Vanderplaats, G. N. , 2001, “Numerical Optimization Techniques for Engineering Design,” 3rd ed., Vanderplaats Research and Development, Colorado Springs, CO, Chap. 5.
Wilde, D. J. , 1964, Optimum Seeking Methods, 1st ed., Prentice Hall, Englewood Cliffs, NJ.

Figures

Grahic Jump Location
Fig. 1

O4H grid bloc k structure used

Grahic Jump Location
Fig. 2

Schematic for the neural network model used in this study

Grahic Jump Location
Fig. 3

Three-dimensional mesh structure of the baseline blade

Grahic Jump Location
Fig. 4

Comparison of computed torque with experimental torque. Bars show one standard deviation from the average of the experimental data.

Grahic Jump Location
Fig. 5

Comparison of pressure coefficient distribution at different spanwise sections for 5 m/s wind speed

Grahic Jump Location
Fig. 6

Design of experiment

Grahic Jump Location
Fig. 7

Top view of the blade planforms according to the different taper stacking axis locations: (a) baseline blade (sample 2), (b) taper stacking axis at leading edge (sample 7), (c) taper stacking axis at 50% chord (sample 8), (d) taper stacking axis at 80% chord (sample 9), and (e) taper stacking axis at trailing edge (sample 10)

Grahic Jump Location
Fig. 8

Blade section at 20% span for different twist stacking axis locations. Dotted profile is the baseline airfoil: (a) twist stacking axis at leading edge (sample 1), (b) twist stacking axis at 50% chord (sample 3), (c) twist stacking axis at 80% chord (sample 4), and (d) twist stacking axis at trailing edge (sample 5).

Grahic Jump Location
Fig. 9

Performance of the NN training

Grahic Jump Location
Fig. 10

Surfaces given by NN. Dots show values computed by CFD: (a) torque and (b) thrust.

Grahic Jump Location
Fig. 11

Optimization steps for constrained torque maximization: (a) path of the optimization variables and (b) torque values along the iterations

Grahic Jump Location
Fig. 12

Optimization steps for constrained thrust minimization: (a) path of the optimization variables and (b) thrust values along the iterations

Grahic Jump Location
Fig. 13

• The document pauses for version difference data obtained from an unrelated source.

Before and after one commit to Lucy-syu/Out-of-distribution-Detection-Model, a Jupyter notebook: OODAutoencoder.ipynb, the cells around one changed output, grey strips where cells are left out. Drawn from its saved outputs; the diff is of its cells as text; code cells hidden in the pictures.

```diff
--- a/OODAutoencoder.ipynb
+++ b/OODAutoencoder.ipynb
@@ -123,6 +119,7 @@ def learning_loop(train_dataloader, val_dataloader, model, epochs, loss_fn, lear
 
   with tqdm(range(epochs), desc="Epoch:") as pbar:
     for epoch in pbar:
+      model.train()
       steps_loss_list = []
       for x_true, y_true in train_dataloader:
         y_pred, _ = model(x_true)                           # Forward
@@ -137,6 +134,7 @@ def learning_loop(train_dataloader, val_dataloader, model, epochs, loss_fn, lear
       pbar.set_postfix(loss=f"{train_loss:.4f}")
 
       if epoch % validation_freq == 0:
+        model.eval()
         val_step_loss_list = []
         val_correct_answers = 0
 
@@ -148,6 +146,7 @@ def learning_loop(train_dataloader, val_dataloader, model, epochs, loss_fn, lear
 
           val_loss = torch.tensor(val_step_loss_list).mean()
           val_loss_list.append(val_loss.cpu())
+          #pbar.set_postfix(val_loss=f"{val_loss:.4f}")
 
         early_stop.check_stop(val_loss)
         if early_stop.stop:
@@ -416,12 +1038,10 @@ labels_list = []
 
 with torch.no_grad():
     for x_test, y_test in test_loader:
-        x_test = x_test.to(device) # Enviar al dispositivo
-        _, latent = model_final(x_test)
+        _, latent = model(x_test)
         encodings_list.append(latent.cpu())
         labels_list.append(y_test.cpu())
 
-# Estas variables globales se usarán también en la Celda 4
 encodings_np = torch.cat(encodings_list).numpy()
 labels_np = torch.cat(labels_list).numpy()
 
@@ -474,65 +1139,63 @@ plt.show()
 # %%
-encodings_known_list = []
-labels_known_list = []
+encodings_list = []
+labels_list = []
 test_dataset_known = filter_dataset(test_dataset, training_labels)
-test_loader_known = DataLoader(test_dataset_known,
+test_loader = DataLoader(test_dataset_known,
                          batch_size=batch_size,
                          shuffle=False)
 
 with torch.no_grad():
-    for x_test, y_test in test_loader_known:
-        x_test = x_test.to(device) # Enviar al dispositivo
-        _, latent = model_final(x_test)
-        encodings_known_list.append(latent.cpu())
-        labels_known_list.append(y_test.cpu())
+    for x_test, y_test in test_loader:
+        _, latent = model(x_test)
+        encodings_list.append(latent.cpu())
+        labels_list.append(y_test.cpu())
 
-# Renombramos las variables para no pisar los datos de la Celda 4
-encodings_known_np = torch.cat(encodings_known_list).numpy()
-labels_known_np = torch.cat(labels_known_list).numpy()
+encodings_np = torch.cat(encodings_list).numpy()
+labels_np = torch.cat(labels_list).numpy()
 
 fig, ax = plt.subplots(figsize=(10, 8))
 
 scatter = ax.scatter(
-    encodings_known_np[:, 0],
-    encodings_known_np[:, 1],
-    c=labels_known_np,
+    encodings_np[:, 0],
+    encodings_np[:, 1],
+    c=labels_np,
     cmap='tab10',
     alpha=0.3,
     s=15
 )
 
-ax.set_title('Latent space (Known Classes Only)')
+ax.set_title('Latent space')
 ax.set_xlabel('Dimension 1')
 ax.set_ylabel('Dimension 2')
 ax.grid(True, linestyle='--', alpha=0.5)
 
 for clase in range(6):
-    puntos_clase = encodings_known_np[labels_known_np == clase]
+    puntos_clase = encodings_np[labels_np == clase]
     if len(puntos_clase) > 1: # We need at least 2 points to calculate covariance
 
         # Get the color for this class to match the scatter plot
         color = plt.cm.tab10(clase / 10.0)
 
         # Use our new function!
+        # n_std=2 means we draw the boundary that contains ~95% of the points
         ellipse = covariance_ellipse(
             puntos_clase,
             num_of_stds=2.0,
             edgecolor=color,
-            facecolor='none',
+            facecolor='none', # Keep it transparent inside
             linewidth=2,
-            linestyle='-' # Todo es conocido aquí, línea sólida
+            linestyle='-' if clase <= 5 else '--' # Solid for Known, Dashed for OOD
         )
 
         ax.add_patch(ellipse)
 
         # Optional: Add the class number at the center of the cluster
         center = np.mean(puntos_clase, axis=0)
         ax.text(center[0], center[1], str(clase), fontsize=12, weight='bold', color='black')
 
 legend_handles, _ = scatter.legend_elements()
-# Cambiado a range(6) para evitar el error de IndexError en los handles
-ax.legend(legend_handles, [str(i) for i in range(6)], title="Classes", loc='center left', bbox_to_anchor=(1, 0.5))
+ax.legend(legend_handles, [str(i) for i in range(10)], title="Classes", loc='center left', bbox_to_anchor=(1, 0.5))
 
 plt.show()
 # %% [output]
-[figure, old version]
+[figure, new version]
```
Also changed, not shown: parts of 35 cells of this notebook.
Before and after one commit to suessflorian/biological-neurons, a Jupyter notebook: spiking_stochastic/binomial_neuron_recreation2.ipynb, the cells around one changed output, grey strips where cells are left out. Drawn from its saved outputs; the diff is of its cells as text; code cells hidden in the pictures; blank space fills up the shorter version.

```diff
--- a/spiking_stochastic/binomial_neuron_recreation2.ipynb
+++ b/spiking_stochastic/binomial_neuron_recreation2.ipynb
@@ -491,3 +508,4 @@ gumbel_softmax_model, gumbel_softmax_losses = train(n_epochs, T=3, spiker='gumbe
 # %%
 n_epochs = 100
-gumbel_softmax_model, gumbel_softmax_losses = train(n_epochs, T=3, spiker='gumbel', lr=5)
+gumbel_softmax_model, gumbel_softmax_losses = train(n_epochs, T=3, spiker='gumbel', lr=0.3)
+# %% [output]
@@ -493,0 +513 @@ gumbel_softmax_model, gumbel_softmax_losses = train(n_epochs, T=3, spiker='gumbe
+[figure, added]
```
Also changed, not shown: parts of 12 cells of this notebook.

Skin friction coefficient distribution along the chord of the blade optimized for constrained torque at different span locations

Grahic Jump Location
Fig. 14

Skin friction coefficient distribution along the chord of the blade optimized for unconstrained torque at different span locations

Grahic Jump Location
Fig. 15

Pressure coefficient distribution along the chord of the blade optimized for constrained thrust at different span locations

Grahic Jump Location
Fig. 16

Pressure coefficient distribution along the chord of the blade optimized for unconstrained thrust at different span locations

Tables

Errata

Some tools below are only available to our subscribers or users with an online account.

Related Content

Customize your page view by dragging and repositioning the boxes below.

Related Journal Articles
Related eBook Content
Topic Collections

Sorry! You do not have access to this content. For assistance or to subscribe, please contact us:

  • TELEPHONE: 1-800-843-2763 (Toll-free in the USA)
  • EMAIL: asmedigitalcollection@asme.org
Sign In